### EXERCISE AIM
Your response should give back each record exactly, word for word.

### DATA RECORDS
-------
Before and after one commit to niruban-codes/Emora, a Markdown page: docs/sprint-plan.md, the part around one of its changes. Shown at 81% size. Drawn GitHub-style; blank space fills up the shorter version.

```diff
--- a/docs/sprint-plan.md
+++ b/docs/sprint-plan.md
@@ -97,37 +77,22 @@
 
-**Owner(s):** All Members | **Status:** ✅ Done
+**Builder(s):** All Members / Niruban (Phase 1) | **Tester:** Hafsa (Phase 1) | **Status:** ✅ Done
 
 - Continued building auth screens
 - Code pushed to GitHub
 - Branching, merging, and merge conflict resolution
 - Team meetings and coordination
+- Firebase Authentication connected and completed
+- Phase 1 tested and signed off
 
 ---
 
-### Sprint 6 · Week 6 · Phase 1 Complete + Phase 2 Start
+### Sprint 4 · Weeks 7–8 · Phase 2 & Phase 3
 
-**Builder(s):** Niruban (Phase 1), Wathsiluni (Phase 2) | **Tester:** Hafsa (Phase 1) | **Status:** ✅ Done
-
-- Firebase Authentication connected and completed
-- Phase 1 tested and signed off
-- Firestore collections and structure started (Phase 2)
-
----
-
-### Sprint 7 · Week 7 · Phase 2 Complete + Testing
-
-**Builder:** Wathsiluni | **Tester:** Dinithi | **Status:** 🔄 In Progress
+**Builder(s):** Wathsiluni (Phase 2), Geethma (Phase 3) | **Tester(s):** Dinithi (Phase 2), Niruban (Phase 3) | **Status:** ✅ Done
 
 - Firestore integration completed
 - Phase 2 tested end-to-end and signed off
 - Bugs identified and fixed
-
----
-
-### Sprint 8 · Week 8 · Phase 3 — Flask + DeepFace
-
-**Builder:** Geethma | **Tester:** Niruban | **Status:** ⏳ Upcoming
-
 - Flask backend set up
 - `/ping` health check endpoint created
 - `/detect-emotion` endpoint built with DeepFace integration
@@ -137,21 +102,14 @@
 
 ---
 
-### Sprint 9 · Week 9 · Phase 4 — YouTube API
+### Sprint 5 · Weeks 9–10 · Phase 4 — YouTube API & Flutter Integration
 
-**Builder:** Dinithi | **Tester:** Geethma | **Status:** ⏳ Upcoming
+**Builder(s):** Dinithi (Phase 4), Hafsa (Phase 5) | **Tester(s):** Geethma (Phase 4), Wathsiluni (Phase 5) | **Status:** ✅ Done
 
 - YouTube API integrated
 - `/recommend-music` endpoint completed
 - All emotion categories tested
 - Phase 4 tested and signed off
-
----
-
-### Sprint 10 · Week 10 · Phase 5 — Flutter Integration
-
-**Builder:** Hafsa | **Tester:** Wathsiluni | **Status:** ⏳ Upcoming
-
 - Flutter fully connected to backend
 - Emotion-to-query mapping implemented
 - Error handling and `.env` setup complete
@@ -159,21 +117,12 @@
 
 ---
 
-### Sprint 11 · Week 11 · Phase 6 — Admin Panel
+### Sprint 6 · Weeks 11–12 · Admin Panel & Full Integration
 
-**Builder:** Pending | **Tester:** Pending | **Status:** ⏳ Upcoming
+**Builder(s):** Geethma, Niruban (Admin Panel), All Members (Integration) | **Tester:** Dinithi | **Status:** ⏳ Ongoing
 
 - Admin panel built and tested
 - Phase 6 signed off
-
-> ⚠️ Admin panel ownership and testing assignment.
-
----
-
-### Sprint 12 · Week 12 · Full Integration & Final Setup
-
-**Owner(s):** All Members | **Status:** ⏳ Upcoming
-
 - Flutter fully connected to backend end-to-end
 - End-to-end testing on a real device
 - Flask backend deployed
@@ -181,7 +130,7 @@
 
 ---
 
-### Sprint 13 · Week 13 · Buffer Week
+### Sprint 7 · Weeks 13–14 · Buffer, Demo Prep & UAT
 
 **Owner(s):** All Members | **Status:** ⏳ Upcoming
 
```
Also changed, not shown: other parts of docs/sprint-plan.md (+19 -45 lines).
-------
### SOLUTION FOR THIS EXERCISE
Before and after one commit to niruban-codes/Emora, a Markdown page: docs/sprint-plan.md, the part around one of its changes. Shown at 81% size. Drawn GitHub-style; blank space fills up the shorter version.

```diff
--- a/docs/sprint-plan.md
+++ b/docs/sprint-plan.md
@@ -97,37 +77,22 @@
 
-**Owner(s):** All Members | **Status:** ✅ Done
+**Builder(s):** All Members / Niruban (Phase 1) | **Tester:** Hafsa (Phase 1) | **Status:** ✅ Done
 
 - Continued building auth screens
 - Code pushed to GitHub
 - Branching, merging, and merge conflict resolution
 - Team meetings and coordination
+- Firebase Authentication connected and completed
+- Phase 1 tested and signed off
 
 ---
 
-### Sprint 6 · Week 6 · Phase 1 Complete + Phase 2 Start
+### Sprint 4 · Weeks 7–8 · Phase 2 & Phase 3
 
-**Builder(s):** Niruban (Phase 1), Wathsiluni (Phase 2) | **Tester:** Hafsa (Phase 1) | **Status:** ✅ Done
-
-- Firebase Authentication connected and completed
-- Phase 1 tested and signed off
-- Firestore collections and structure started (Phase 2)
-
----
-
-### Sprint 7 · Week 7 · Phase 2 Complete + Testing
-
-**Builder:** Wathsiluni | **Tester:** Dinithi | **Status:** 🔄 In Progress
+**Builder(s):** Wathsiluni (Phase 2), Geethma (Phase 3) | **Tester(s):** Dinithi (Phase 2), Niruban (Phase 3) | **Status:** ✅ Done
 
 - Firestore integration completed
 - Phase 2 tested end-to-end and signed off
 - Bugs identified and fixed
-
----
-
-### Sprint 8 · Week 8 · Phase 3 — Flask + DeepFace
-
-**Builder:** Geethma | **Tester:** Niruban | **Status:** ⏳ Upcoming
-
 - Flask backend set up
 - `/ping` health check endpoint created
 - `/detect-emotion` endpoint built with DeepFace integration
@@ -137,21 +102,14 @@
 
 ---
 
-### Sprint 9 · Week 9 · Phase 4 — YouTube API
+### Sprint 5 · Weeks 9–10 · Phase 4 — YouTube API & Flutter Integration
 
-**Builder:** Dinithi | **Tester:** Geethma | **Status:** ⏳ Upcoming
+**Builder(s):** Dinithi (Phase 4), Hafsa (Phase 5) | **Tester(s):** Geethma (Phase 4), Wathsiluni (Phase 5) | **Status:** ✅ Done
 
 - YouTube API integrated
 - `/recommend-music` endpoint completed
 - All emotion categories tested
 - Phase 4 tested and signed off
-
----
-
-### Sprint 10 · Week 10 · Phase 5 — Flutter Integration
-
-**Builder:** Hafsa | **Tester:** Wathsiluni | **Status:** ⏳ Upcoming
-
 - Flutter fully connected to backend
 - Emotion-to-query mapping implemented
 - Error handling and `.env` setup complete
@@ -159,21 +117,12 @@
 
 ---
 
-### Sprint 11 · Week 11 · Phase 6 — Admin Panel
+### Sprint 6 · Weeks 11–12 · Admin Panel & Full Integration
 
-**Builder:** Pending | **Tester:** Pending | **Status:** ⏳ Upcoming
+**Builder(s):** Geethma, Niruban (Admin Panel), All Members (Integration) | **Tester:** Dinithi | **Status:** ⏳ Ongoing
 
 - Admin panel built and tested
 - Phase 6 signed off
-
-> ⚠️ Admin panel ownership and testing assignment.
-
----
-
-### Sprint 12 · Week 12 · Full Integration & Final Setup
-
-**Owner(s):** All Members | **Status:** ⏳ Upcoming
-
 - Flutter fully connected to backend end-to-end
 - End-to-end testing on a real device
 - Flask backend deployed
@@ -181,7 +130,7 @@
 
 ---
 
-### Sprint 13 · Week 13 · Buffer Week
+### Sprint 7 · Weeks 13–14 · Buffer, Demo Prep & UAT
 
 **Owner(s):** All Members | **Status:** ⏳ Upcoming
 
```
Also changed, not shown: other parts of docs/sprint-plan.md (+19 -45 lines).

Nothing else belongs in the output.